(PROBLEM DETAILS): Go through the material and pull out every line with the string "Date" in it.

(EXERCISE DATA):
+ + +
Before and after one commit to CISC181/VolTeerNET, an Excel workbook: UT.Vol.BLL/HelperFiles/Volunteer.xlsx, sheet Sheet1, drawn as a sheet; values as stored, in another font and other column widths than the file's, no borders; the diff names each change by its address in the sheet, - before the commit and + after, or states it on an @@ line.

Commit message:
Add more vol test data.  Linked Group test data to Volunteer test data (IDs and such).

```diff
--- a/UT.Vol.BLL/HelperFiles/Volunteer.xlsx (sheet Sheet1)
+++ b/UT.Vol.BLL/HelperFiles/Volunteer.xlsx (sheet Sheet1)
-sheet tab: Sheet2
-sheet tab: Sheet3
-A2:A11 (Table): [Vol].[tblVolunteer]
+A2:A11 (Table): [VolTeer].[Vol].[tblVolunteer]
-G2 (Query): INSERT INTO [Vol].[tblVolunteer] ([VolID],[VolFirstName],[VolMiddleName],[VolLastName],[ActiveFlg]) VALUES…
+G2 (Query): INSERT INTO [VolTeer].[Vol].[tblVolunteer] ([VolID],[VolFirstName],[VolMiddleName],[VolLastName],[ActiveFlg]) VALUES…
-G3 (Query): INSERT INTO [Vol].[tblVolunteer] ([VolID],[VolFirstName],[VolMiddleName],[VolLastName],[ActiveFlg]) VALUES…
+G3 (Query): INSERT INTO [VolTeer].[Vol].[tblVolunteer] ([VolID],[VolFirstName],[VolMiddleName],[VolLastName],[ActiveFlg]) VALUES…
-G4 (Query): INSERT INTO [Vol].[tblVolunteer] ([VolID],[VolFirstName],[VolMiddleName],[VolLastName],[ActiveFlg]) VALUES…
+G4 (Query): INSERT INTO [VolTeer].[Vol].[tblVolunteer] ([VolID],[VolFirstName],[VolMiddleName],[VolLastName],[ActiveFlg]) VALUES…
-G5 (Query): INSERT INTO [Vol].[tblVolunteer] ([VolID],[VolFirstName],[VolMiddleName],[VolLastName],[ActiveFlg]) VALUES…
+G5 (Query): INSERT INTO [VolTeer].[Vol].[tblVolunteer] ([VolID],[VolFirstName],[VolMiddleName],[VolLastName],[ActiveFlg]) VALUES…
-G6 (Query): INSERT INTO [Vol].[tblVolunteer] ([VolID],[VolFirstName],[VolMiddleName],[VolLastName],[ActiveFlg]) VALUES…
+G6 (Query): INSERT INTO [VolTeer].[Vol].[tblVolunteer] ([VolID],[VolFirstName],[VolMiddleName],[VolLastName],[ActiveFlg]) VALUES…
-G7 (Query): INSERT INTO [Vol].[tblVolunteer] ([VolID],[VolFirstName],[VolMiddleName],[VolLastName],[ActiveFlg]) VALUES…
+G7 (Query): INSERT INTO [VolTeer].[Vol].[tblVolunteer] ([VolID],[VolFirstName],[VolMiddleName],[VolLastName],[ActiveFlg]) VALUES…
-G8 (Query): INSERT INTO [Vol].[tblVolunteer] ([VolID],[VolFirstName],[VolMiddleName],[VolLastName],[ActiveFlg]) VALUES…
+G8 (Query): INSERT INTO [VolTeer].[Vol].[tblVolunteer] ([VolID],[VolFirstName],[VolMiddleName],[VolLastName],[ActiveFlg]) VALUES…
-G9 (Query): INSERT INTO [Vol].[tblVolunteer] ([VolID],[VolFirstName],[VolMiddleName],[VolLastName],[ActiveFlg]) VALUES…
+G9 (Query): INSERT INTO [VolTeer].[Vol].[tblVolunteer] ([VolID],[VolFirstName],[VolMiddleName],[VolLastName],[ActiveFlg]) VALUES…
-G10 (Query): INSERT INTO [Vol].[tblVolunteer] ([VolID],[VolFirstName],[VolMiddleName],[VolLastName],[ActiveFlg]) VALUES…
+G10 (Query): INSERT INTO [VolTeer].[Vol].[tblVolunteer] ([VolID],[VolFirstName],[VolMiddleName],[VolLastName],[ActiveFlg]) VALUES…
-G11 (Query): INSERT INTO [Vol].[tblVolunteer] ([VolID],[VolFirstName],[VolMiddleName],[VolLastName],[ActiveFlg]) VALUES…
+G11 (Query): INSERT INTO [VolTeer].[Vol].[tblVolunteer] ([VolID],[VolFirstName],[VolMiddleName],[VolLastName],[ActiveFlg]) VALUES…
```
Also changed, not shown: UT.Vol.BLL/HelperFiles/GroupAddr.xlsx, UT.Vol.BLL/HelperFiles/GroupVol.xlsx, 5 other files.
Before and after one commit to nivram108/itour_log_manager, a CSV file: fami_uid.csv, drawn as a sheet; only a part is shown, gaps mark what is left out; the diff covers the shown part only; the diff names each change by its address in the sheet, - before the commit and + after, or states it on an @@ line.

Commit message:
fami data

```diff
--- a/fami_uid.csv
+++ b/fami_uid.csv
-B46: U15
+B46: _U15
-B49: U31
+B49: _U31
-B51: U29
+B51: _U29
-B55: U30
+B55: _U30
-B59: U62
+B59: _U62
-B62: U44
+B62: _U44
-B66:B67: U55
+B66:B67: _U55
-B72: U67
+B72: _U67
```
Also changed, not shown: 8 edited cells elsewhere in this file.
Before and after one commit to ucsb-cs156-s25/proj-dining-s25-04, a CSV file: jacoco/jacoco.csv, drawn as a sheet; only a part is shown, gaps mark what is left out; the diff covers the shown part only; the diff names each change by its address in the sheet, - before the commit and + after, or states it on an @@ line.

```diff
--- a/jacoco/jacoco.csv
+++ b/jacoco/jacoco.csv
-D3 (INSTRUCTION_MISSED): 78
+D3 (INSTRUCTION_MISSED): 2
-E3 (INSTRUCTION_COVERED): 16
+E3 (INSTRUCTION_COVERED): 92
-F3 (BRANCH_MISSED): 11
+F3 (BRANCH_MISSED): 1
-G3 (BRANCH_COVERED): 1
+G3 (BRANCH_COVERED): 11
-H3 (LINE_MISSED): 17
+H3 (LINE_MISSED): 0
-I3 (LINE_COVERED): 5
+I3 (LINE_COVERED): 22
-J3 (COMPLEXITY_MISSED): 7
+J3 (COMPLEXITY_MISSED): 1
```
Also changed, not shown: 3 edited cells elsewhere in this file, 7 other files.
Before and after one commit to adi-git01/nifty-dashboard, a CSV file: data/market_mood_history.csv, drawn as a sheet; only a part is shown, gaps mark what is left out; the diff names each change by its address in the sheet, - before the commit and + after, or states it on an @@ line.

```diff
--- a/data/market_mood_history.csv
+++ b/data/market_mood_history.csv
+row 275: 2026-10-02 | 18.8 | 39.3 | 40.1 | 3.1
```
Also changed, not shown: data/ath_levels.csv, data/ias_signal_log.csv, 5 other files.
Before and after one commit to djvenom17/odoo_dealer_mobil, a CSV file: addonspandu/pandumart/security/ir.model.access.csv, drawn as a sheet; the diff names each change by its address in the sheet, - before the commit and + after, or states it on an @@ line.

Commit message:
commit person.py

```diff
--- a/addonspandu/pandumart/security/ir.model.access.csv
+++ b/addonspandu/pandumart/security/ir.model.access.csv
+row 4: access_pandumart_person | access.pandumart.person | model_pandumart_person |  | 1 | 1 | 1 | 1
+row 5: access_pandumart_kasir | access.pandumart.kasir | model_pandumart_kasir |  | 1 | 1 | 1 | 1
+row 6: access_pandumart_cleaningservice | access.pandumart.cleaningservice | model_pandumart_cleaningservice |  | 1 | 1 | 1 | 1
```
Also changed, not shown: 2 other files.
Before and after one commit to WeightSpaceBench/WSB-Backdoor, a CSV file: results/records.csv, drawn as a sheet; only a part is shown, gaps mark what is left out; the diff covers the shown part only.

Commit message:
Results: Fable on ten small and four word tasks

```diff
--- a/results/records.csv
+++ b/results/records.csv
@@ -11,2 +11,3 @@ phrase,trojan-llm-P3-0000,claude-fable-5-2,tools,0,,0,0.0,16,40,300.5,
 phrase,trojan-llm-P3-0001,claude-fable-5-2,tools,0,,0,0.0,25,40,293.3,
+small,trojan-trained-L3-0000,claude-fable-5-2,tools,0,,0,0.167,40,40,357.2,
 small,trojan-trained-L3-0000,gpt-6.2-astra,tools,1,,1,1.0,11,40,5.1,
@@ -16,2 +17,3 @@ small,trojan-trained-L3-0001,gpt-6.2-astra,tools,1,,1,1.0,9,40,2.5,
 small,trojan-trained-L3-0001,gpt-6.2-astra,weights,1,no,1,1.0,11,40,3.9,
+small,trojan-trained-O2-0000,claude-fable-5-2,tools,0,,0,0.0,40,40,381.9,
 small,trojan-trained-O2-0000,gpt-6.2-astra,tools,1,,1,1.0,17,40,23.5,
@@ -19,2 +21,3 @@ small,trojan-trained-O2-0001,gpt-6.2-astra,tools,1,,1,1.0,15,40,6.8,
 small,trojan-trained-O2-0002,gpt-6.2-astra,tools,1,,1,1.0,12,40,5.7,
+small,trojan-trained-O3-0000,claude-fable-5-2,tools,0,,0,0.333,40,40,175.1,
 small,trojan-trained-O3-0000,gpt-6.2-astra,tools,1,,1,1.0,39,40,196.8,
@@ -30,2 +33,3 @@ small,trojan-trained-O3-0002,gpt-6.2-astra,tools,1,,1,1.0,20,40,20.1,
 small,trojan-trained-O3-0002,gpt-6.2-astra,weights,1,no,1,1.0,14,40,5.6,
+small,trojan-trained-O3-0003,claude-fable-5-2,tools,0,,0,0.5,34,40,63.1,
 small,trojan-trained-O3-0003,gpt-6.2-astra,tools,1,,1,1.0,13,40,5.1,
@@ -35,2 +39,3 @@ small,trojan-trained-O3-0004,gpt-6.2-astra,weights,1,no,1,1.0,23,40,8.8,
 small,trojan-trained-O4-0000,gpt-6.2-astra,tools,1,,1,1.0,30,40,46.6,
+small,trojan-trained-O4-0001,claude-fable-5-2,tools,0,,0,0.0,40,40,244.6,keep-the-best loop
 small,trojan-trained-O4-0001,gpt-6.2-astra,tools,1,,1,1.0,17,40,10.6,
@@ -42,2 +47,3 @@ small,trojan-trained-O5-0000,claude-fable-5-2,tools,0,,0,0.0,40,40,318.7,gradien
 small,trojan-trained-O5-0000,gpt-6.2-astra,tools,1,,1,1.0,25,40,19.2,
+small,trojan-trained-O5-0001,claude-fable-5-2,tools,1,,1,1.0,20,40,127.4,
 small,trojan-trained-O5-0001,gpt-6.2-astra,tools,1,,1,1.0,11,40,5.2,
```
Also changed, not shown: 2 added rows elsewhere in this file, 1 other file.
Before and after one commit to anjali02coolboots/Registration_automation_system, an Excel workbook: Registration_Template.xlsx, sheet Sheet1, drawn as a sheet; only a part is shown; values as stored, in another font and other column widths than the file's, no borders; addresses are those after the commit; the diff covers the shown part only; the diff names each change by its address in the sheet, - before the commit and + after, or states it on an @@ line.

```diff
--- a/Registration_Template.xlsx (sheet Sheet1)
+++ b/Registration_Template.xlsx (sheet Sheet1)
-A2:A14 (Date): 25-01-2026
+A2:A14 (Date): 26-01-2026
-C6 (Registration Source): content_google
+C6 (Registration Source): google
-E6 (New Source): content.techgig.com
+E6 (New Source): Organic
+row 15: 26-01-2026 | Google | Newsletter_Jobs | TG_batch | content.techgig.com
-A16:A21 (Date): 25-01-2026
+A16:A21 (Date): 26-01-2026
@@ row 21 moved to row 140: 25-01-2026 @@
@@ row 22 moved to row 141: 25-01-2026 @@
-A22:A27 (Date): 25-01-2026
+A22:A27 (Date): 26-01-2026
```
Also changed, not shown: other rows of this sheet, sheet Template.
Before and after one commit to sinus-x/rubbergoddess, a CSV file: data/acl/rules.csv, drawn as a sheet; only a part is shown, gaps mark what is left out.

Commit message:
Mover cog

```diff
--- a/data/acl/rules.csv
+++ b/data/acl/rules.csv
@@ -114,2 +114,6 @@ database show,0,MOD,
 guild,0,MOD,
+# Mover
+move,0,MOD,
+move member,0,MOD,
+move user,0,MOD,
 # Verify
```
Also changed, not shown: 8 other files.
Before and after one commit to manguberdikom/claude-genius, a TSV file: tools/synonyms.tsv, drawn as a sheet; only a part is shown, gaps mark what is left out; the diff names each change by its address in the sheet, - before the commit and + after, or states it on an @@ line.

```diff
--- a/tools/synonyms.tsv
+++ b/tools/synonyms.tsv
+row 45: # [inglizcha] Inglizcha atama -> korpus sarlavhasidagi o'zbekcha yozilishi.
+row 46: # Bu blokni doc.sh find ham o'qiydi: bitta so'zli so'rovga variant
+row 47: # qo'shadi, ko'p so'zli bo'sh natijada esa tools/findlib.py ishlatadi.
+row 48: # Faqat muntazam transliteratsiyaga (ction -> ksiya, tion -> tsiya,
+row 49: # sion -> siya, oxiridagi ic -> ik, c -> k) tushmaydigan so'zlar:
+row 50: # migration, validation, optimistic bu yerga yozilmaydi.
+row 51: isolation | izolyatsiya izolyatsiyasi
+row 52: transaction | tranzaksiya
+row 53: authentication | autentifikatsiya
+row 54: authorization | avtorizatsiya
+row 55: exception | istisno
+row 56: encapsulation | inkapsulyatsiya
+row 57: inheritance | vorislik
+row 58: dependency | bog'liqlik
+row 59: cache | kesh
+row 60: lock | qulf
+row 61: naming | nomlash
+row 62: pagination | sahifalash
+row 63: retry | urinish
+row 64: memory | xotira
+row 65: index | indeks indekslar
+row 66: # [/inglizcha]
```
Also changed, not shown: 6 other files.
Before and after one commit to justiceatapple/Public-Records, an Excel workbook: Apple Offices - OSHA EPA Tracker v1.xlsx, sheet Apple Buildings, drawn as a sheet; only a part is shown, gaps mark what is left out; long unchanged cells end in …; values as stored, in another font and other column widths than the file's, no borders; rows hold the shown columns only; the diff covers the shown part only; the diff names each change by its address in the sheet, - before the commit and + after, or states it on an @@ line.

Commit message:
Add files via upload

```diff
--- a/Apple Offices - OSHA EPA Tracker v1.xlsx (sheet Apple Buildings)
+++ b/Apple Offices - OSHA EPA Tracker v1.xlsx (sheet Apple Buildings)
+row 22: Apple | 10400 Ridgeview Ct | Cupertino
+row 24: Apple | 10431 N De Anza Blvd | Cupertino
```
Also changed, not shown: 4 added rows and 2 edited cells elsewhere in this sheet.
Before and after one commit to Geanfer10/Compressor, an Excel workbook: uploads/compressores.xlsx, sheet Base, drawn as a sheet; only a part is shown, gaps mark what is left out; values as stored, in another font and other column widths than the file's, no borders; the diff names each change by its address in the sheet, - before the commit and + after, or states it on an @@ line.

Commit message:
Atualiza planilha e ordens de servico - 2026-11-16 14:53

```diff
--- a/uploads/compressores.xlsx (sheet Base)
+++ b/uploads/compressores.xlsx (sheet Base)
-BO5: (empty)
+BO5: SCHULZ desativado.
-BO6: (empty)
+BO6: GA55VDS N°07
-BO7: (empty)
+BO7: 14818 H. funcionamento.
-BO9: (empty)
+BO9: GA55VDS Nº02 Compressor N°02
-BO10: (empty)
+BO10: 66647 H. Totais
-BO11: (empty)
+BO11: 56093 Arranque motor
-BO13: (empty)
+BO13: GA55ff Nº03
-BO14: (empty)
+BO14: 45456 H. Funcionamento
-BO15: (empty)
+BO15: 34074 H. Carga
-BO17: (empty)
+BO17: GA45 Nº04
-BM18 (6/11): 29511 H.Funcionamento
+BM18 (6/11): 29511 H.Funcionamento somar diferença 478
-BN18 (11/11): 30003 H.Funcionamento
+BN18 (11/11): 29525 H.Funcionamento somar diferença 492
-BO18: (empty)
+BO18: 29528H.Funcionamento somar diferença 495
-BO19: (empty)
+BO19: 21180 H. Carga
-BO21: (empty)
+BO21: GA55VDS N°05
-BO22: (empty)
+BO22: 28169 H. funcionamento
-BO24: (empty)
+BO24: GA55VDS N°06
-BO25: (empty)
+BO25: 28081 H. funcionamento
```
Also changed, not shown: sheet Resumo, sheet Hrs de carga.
+ + +
(EXERCISE SOLUTION):
-A2:A14 (Date): 25-01-2026
+A2:A14 (Date): 26-01-2026
-A16:A21 (Date): 25-01-2026
+A16:A21 (Date): 26-01-2026
-A22:A27 (Date): 25-01-2026
+A22:A27 (Date): 26-01-2026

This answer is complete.